Statements from the Stormont Executive’s press office don’t tend to set the blood racing.
But even by the Executive’s modest standards, Thursday night’s statement after a hyped seven-hour meeting of the five main parties was particularly insipid.
Peter Robinson and Martin McGuinness have regularly accused journalists of being unfairly critical of the coalition they head up but it would be hard to spin Thursday’s release as anything other than a bland statement of almost universally-accepted principles – such as opposition to attacks on the police and support for the rule of law.
The five-sentence statement reads like something which started as a dull civil service statement but which the leaders then spent seven hours toning down.
Peter Robinson, probably sensing the public mood ahead of the event, said the night before the meeting that it could only be useful if it went beyond talk and produced “action”. He proposed a public consultation and review of flags.
Judging the meeting by the First Minister’s standard, it failed because the only part of the agreed statement which even vaguely resembles action is the commitment to another meeting, hardly something which is likely to persuade the protestors that they should give up.
Though none of those present at the Stormont talks will do interviews, sources suggest that it was Sinn Fein, the SDLP and the Alliance Party who refused to negotiate about flags while under threat.
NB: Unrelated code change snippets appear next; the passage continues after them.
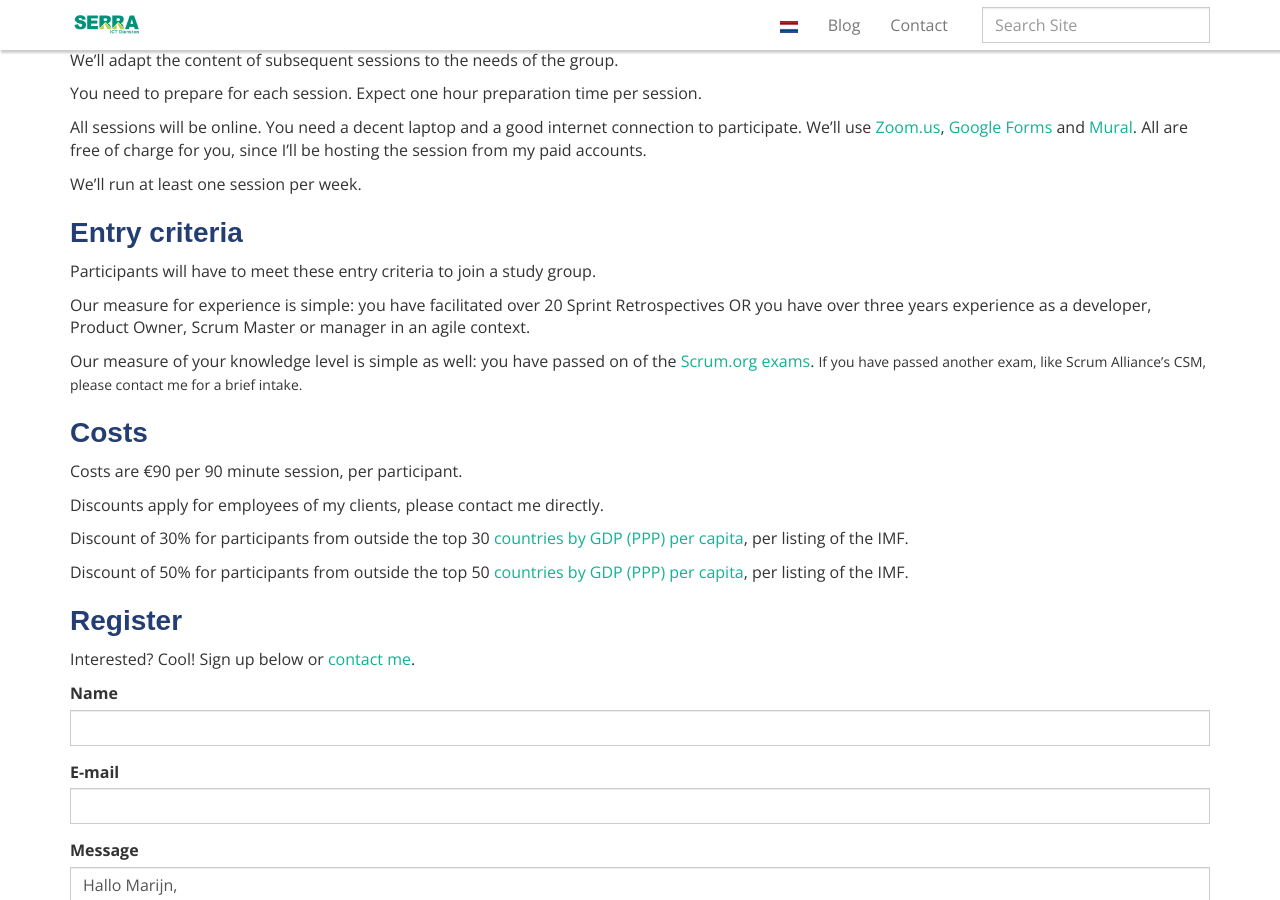
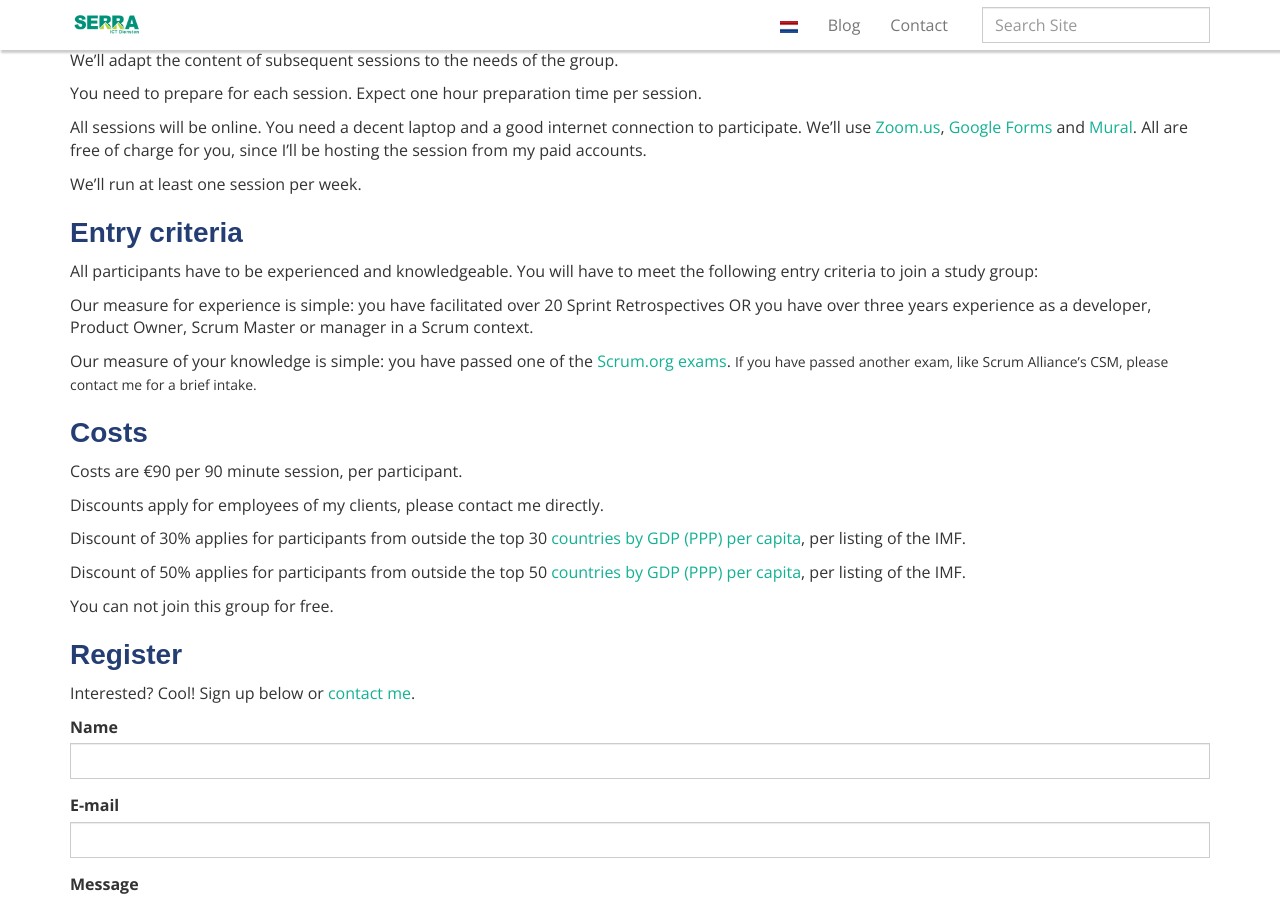
Before and after one commit to serraict/serraict.github.io, a Jekyll site: the page built from pages/ScrumStudyGroup.md, in a window 1280 px wide and 900 px high, scrolled down 1209 px. Built offline with Jekyll 4.4.1, drawn with Linux system fonts in a browser that asks for light colours; nearby versions of some CDN libraries; some web fonts are replaced.

Commit message:
Update scrum study page

```diff
--- a/pages/ScrumStudyGroup.md
+++ b/pages/ScrumStudyGroup.md
@@ -75,15 +75,16 @@ We'll run at least one session per week.
 
 ### Entry criteria
 
-Participants will have to meet these entry criteria to join a study group.
+All participants have to be experienced and knowledgeable.
+You will have to meet the following entry criteria to join a study group:
 
 Our measure for experience is simple:
 you have facilitated over 20 Sprint Retrospectives OR
 you have over three years experience
-as a developer, Product Owner, Scrum Master or manager in an agile context.
+as a developer, Product Owner, Scrum Master or manager in a Scrum context.
 
-Our measure of your knowledge level is simple as well:
-you have passed on of the [Scrum.org exams].
+Our measure of your knowledge is simple:
+you have passed one of the [Scrum.org exams].
 <small>If you have passed another exam,
 like Scrum Alliance's CSM,
 please contact me for a brief intake.</small>
@@ -94,9 +95,15 @@ Costs are €90 per 90 minute session, per participant.
 
 Discounts apply for employees of my clients, please contact me directly.
 
-Discount of 30% for participants from outside the top 30 [countries by GDP (PPP) per capita], per listing of the IMF.
+Discount of 30% applies for participants
+from outside the top 30 [countries by GDP (PPP) per capita],
+per listing of the IMF.
 
-Discount of 50% for participants from outside the top 50 [countries by GDP (PPP) per capita], per listing of the IMF.
+Discount of 50% applies for participants
+from outside the top 50 [countries by GDP (PPP) per capita],
+per listing of the IMF.
+
+You can not join this group for free.
 
 ### Register
 
```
Unionists refused to sign up to a joint statement with the parties who voted to slash the number of days the Union Flag flies at Belfast City Hall, arguing that in a climate where protestors are not listening to unionist leaders, they were unlikely to welcome unionists joining forces with Sinn Fein to call for the protests to end.
There is logic to that because Mr Robinson and Mr McGuinness released a joint statement on Sunday night calling for the protests to end and, if anything, it seemed to incense those organising the demonstrations.
By all accounts the meeting was heated, something which is to be expected given what the parties have been saying about each other over recent days.
So, despite the weak statement which it culminated in, Thursday’s meeting may have been a necessary clear-the-air opportunity before the real talks begin in January.
Each of those parties have faced difficulties over their handling of the flag vote and protests. It is unlikely that any party saw the situation escalating as it has and it is difficult to tell exactly who comes out of it worst – though unionism has been undoubtedly damaged by the violence.
One unionist source suggested that Alliance was privately aware that it had lost support because of its vote to only fly the flag on designated days; Alliance says that scores of new members and thousands of pounds in donations have come its way since the crisis erupted almost three weeks ago.
While there has been great focus on the open split in the UUP, there is a less obvious but more significant split opening up in the DUP. The party leadership – through both Mr Robinson and Arlene Foster – have made very clear that the protests should be suspended or taken off the streets.
But others, especially many more traditional DUP members who joined a party of protest, are privately less than happy at being told not to protest in support of their national flag.
The party insists that any of its members present at protests are there to keep protestors peaceful or dissuade them from protesting. But in some cases – such as Belfast councillors Ruth Patterson and William Humphrey – they appear to be out in clear support of the protest.
Those mixed messages are unusual in today’s slick DUP.
But as the party increasingly becomes the broad church which the UUP has been, such strains are only likely to become more pronounced, providing a challenge to a leader whose vision is to not just keep the current party together, but extend its support base to take in pro-Union Catholics.